- Problem -
The entire listing is to be repeated verbatim.

- Given entries -
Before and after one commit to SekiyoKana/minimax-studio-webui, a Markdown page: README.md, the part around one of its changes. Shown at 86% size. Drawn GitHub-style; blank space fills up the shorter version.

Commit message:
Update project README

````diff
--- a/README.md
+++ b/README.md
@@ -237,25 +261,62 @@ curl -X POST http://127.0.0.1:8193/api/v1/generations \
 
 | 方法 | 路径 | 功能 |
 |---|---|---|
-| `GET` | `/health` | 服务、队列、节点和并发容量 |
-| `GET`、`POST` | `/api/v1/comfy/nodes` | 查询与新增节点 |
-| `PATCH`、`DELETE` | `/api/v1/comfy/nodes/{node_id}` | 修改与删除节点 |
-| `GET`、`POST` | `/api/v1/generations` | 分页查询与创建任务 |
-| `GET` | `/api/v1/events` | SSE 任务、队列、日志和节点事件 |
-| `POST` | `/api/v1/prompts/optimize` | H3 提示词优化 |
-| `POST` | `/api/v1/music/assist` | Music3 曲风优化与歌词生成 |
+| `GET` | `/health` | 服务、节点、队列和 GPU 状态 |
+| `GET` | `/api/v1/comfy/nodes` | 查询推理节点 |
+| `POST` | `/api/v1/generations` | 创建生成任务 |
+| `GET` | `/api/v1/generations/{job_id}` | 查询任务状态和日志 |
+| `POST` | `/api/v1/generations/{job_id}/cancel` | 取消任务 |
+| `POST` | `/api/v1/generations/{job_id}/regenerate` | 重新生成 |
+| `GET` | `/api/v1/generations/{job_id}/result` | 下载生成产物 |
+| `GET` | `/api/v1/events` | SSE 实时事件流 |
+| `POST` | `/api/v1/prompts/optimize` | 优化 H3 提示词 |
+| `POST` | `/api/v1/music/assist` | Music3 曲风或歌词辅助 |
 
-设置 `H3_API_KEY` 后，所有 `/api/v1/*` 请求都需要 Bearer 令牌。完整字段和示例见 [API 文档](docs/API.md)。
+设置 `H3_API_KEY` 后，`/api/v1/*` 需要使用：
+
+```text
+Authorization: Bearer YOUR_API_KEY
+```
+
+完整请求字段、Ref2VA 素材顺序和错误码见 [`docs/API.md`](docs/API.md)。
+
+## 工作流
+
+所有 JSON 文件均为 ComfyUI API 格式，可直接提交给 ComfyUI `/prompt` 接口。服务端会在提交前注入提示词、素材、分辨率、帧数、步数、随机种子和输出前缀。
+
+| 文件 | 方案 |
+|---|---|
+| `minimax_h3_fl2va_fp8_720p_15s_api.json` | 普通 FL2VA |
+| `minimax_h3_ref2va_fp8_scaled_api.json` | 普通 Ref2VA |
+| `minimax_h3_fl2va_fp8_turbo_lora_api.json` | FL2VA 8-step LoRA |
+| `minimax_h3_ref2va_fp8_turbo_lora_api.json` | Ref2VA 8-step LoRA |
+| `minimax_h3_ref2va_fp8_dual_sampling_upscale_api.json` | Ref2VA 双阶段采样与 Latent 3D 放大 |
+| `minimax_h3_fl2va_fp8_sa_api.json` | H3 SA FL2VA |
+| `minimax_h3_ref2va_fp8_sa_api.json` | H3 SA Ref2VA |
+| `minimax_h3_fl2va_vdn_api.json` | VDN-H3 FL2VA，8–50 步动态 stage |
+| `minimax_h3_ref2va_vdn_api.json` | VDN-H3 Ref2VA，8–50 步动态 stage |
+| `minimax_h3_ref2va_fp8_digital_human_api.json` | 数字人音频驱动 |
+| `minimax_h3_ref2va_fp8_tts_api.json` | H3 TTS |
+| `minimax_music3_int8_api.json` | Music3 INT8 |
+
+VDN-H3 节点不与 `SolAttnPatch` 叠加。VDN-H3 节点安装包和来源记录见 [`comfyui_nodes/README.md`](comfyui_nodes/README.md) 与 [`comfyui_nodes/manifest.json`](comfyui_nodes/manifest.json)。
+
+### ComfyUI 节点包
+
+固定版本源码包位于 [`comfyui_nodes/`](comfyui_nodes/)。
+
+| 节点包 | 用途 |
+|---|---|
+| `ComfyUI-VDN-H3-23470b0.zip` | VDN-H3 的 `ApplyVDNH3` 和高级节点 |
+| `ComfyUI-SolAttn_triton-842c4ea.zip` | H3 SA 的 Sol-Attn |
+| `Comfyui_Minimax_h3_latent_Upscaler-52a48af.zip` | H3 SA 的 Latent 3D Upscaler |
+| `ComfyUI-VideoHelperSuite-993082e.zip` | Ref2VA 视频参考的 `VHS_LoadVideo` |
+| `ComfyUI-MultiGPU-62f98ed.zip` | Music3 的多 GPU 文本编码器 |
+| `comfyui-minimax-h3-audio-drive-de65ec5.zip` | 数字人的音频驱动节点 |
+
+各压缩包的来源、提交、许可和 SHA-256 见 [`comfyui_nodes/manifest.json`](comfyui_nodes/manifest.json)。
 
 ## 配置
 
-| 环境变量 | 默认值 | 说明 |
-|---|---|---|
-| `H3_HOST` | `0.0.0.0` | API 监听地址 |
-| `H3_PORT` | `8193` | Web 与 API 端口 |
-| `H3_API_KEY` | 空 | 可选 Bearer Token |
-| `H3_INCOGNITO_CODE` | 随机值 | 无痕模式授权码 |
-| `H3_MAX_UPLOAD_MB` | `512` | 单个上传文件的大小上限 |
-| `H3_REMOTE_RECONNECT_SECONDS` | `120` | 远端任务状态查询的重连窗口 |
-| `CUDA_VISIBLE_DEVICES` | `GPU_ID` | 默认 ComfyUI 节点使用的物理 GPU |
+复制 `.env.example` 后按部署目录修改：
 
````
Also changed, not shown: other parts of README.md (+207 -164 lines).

- Written solution -
Before and after one commit to SekiyoKana/minimax-studio-webui, a Markdown page: README.md, the part around one of its changes. Shown at 86% size. Drawn GitHub-style; blank space fills up the shorter version.

Commit message:
Update project README

````diff
--- a/README.md
+++ b/README.md
@@ -237,25 +261,62 @@ curl -X POST http://127.0.0.1:8193/api/v1/generations \
 
 | 方法 | 路径 | 功能 |
 |---|---|---|
-| `GET` | `/health` | 服务、队列、节点和并发容量 |
-| `GET`、`POST` | `/api/v1/comfy/nodes` | 查询与新增节点 |
-| `PATCH`、`DELETE` | `/api/v1/comfy/nodes/{node_id}` | 修改与删除节点 |
-| `GET`、`POST` | `/api/v1/generations` | 分页查询与创建任务 |
-| `GET` | `/api/v1/events` | SSE 任务、队列、日志和节点事件 |
-| `POST` | `/api/v1/prompts/optimize` | H3 提示词优化 |
-| `POST` | `/api/v1/music/assist` | Music3 曲风优化与歌词生成 |
+| `GET` | `/health` | 服务、节点、队列和 GPU 状态 |
+| `GET` | `/api/v1/comfy/nodes` | 查询推理节点 |
+| `POST` | `/api/v1/generations` | 创建生成任务 |
+| `GET` | `/api/v1/generations/{job_id}` | 查询任务状态和日志 |
+| `POST` | `/api/v1/generations/{job_id}/cancel` | 取消任务 |
+| `POST` | `/api/v1/generations/{job_id}/regenerate` | 重新生成 |
+| `GET` | `/api/v1/generations/{job_id}/result` | 下载生成产物 |
+| `GET` | `/api/v1/events` | SSE 实时事件流 |
+| `POST` | `/api/v1/prompts/optimize` | 优化 H3 提示词 |
+| `POST` | `/api/v1/music/assist` | Music3 曲风或歌词辅助 |
 
-设置 `H3_API_KEY` 后，所有 `/api/v1/*` 请求都需要 Bearer 令牌。完整字段和示例见 [API 文档](docs/API.md)。
+设置 `H3_API_KEY` 后，`/api/v1/*` 需要使用：
+
+```text
+Authorization: Bearer YOUR_API_KEY
+```
+
+完整请求字段、Ref2VA 素材顺序和错误码见 [`docs/API.md`](docs/API.md)。
+
+## 工作流
+
+所有 JSON 文件均为 ComfyUI API 格式，可直接提交给 ComfyUI `/prompt` 接口。服务端会在提交前注入提示词、素材、分辨率、帧数、步数、随机种子和输出前缀。
+
+| 文件 | 方案 |
+|---|---|
+| `minimax_h3_fl2va_fp8_720p_15s_api.json` | 普通 FL2VA |
+| `minimax_h3_ref2va_fp8_scaled_api.json` | 普通 Ref2VA |
+| `minimax_h3_fl2va_fp8_turbo_lora_api.json` | FL2VA 8-step LoRA |
+| `minimax_h3_ref2va_fp8_turbo_lora_api.json` | Ref2VA 8-step LoRA |
+| `minimax_h3_ref2va_fp8_dual_sampling_upscale_api.json` | Ref2VA 双阶段采样与 Latent 3D 放大 |
+| `minimax_h3_fl2va_fp8_sa_api.json` | H3 SA FL2VA |
+| `minimax_h3_ref2va_fp8_sa_api.json` | H3 SA Ref2VA |
+| `minimax_h3_fl2va_vdn_api.json` | VDN-H3 FL2VA，8–50 步动态 stage |
+| `minimax_h3_ref2va_vdn_api.json` | VDN-H3 Ref2VA，8–50 步动态 stage |
+| `minimax_h3_ref2va_fp8_digital_human_api.json` | 数字人音频驱动 |
+| `minimax_h3_ref2va_fp8_tts_api.json` | H3 TTS |
+| `minimax_music3_int8_api.json` | Music3 INT8 |
+
+VDN-H3 节点不与 `SolAttnPatch` 叠加。VDN-H3 节点安装包和来源记录见 [`comfyui_nodes/README.md`](comfyui_nodes/README.md) 与 [`comfyui_nodes/manifest.json`](comfyui_nodes/manifest.json)。
+
+### ComfyUI 节点包
+
+固定版本源码包位于 [`comfyui_nodes/`](comfyui_nodes/)。
+
+| 节点包 | 用途 |
+|---|---|
+| `ComfyUI-VDN-H3-23470b0.zip` | VDN-H3 的 `ApplyVDNH3` 和高级节点 |
+| `ComfyUI-SolAttn_triton-842c4ea.zip` | H3 SA 的 Sol-Attn |
+| `Comfyui_Minimax_h3_latent_Upscaler-52a48af.zip` | H3 SA 的 Latent 3D Upscaler |
+| `ComfyUI-VideoHelperSuite-993082e.zip` | Ref2VA 视频参考的 `VHS_LoadVideo` |
+| `ComfyUI-MultiGPU-62f98ed.zip` | Music3 的多 GPU 文本编码器 |
+| `comfyui-minimax-h3-audio-drive-de65ec5.zip` | 数字人的音频驱动节点 |
+
+各压缩包的来源、提交、许可和 SHA-256 见 [`comfyui_nodes/manifest.json`](comfyui_nodes/manifest.json)。
 
 ## 配置
 
-| 环境变量 | 默认值 | 说明 |
-|---|---|---|
-| `H3_HOST` | `0.0.0.0` | API 监听地址 |
-| `H3_PORT` | `8193` | Web 与 API 端口 |
-| `H3_API_KEY` | 空 | 可选 Bearer Token |
-| `H3_INCOGNITO_CODE` | 随机值 | 无痕模式授权码 |
-| `H3_MAX_UPLOAD_MB` | `512` | 单个上传文件的大小上限 |
-| `H3_REMOTE_RECONNECT_SECONDS` | `120` | 远端任务状态查询的重连窗口 |
-| `CUDA_VISIBLE_DEVICES` | `GPU_ID` | 默认 ComfyUI 节点使用的物理 GPU |
+复制 `.env.example` 后按部署目录修改：
 
````
Also changed, not shown: other parts of README.md (+207 -164 lines).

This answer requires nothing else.